The concept of a "smart" neighbourhood in Toronto designed with cutting edge technology made by an internet giant is a thrilling idea for some, but a concern for others.
Waterfront Toronto announced this week it will partner with Sidewalk Labs, a sister company of Google, to develop the east waterfront — a mostly derelict former industrial space on the shore of Lake Ontario, south of Parliament Street.
Dan Doctoroff, the company's CEO and former deputy mayor of New York City, says the company will spend the next year coming up with a plan that will create affordable housing, put new technology like autonomous vehicles front and centre, while being the city's greenest development.

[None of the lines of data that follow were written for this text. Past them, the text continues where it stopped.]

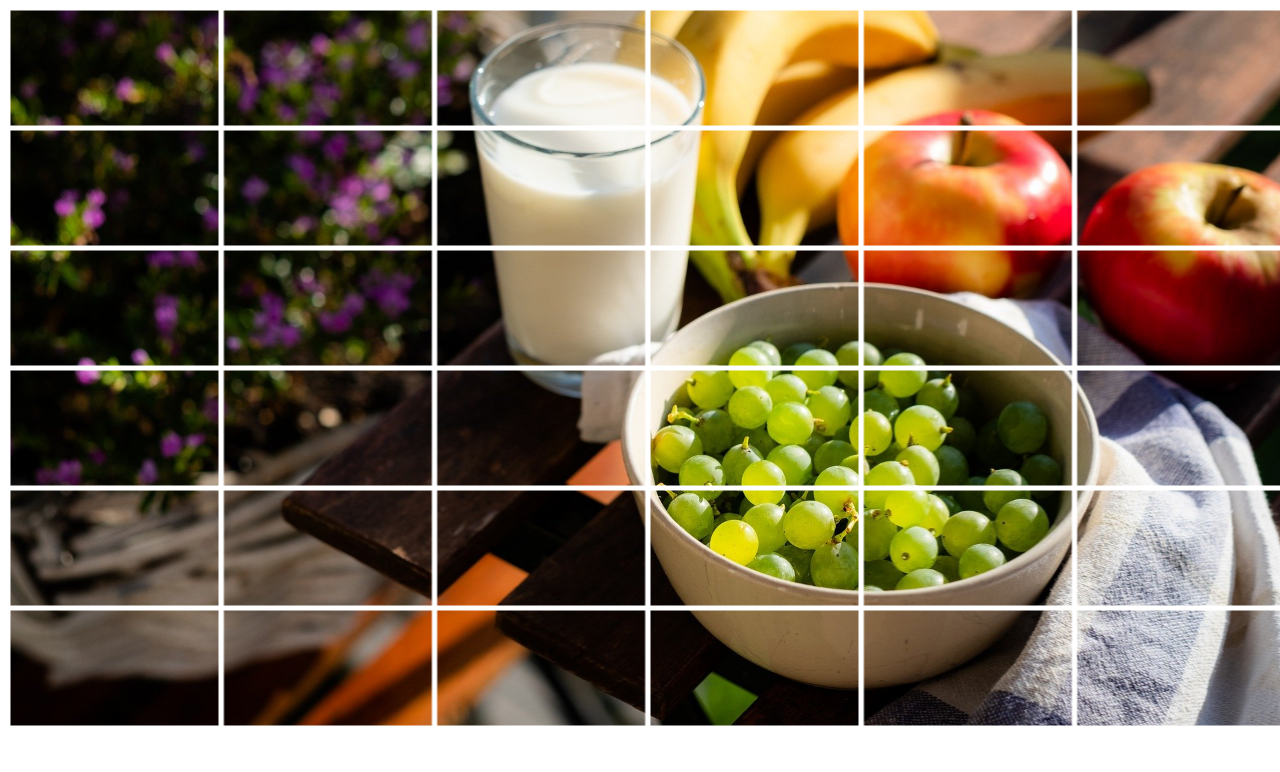
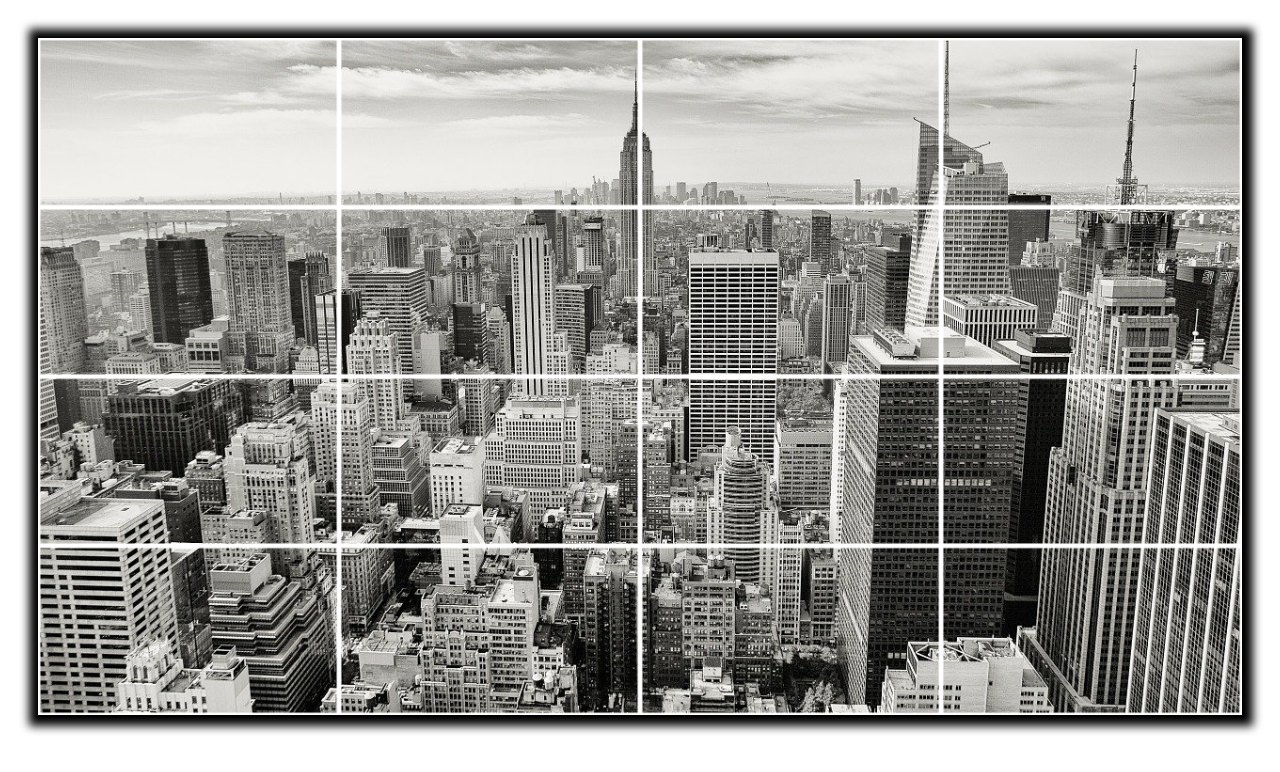
Before and after one commit to d38u6/sencillo, a website with bundled scripts: page src/index.html in a window 1280 px wide. Built offline with nearby package versions, Linux system fonts and the light colour scheme.

Commit message:
Add padding and nice shadow

```diff
--- a/src/app.ts
+++ b/src/app.ts
@@ -5,22 +5,28 @@ interface SencilloOptions extends GameOptions {
   responsive: boolean;
 }
 
+const padding = 30;
+
 async function sencillo(
   divId: string,
   imgSrc: string,
   options: SencilloOptions = {
     width: 1280,
     height: 720,
-    puzzlesNumber: 36,
-    responsive: false,
+    puzzlesNumber: 16,
+    responsive: true,
   }
 ): Promise<void> {
   const image = await ImageJS.createFromFile(imgSrc);
 
   // init main div
   const div = document.getElementById(divId) as HTMLDivElement;
-  div.style.width = options.responsive ? "100%" : `${options.width}px`;
-  div.style.height = options.responsive ? "100%" : `${options.height}px`;
+  div.style.width = options.responsive
+    ? "100%"
+    : `${options.width + padding * 2}px`;
+  div.style.height = options.responsive
+    ? "100%"
+    : `${options.height + padding * 2}px`;
 
   // init canvas
   const canvas = document.createElement("canvas");
@@ -38,4 +44,4 @@ async function sencillo(
   const game = new Game(ctx, rescaledImage, gameOptions);
 }
 
-sencillo("divmain", "./images/1920x1280.jpg");
+sencillo("divmain", "./images/1280x720.jpg");
--- a/src/style.css
+++ b/src/style.css
@@ -1,6 +1,9 @@
 #divmain {
   display: flex;
   box-sizing: border-box;
+  padding: 30px;
+  background: #000;
+  box-shadow: inset 1px 1px 10px 20px #fff;
 }
 #divmain canvas {
   width: 100%;
```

'It has to be good enough for Toronto. And it has to meet certain standards as far as jobs and land use are concerned.' - Coun. Paula Fletcher
"We are convinced that we can dramatically lower the cost of living," he told CBC Radio's Metro Morning.
But the proposals also raise serious questions about the public's privacy in a neighbourhood that would be full of cameras and sensors, as well as how the new designs would actually get built.
"They have no permission to build anything," said Coun. Paula Fletcher, who has been heavily-involved in plans to redevelop the nearby Port Lands.
Fletcher says she's looking forward to seeing the ideas Sidewalk comes up with following a year's work and a series of public consultations, but warns they'll be held to a high standard.
"It has to be good enough for Toronto. And it has to meet certain standards as far as jobs and land use are concerned," she said.
What does Google know that the city doesn't?
Martin Kenney, a professor of community and regional development at the University of California at Davis, says Sidewalk has some advantages when it comes to building a brand new community — including, yes, a lot of money (the company will pay $50 million US just to do the planning work).
Kenney co-wrote an article called "The Rise of the Platform Economy" last year, outlining the changes tech giants like Google, Facebook and Amazon are making in the world.
"We are in the midst of a reorganization of our economy in which the platform owners are seemingly developing power that may be even more formidable than was that of the factory owners in the early industrial revolution," Kenney writes in the article.
Reached by phone, Kenney says Toronto will need to be careful when it comes to making a potential deal with Sidewalk, especially because as the first place to partner on such a large development, this sets a precedent for other cities.
Meanwhile, he says it's fairly clear what Google's after.
"To get the data of a community… could be very powerful," Kenney says, adding that even extends to the planning process.
Google, he explains, is all about learning. The chance to gather information as it moves its ideas into a plan that will be put before the public, he said, could be worth the investment alone.
City shouldn't 'take our eyes off' Sidewalk's plans
Waterfront Toronto's outline of the project states that the city is at a "crossroads" and lists the following challenges — climate change, providing housing for all sorts of people, and job creation.
Yesterday @WaterfrontTO announced partnership with @sidewalklabs to build a technologically cutting-edge neighbourhood on one of North America's largest underdeveloped urban land. pic.twitter.com/GzjghhByZ3— @JohnTory
Sean Meagher, executive director of Social Planning Toronto, says the city should be doing this work, Google or not.
He says the concept is "super exciting," but urges the city and public to watch Sidewalk's proposals closely.
"Let's make sure we don't take our eyes off protecting the public interest," he said.
Meagher says while data can be a powerful tool to help develop communities, Sidewalk should also make sure it considers the "real lived experience" of those in the area.
Doctoroff is vowing Sidewalk's work won't be a "top down" development. The organization's first public consultation is set for Nov. 1.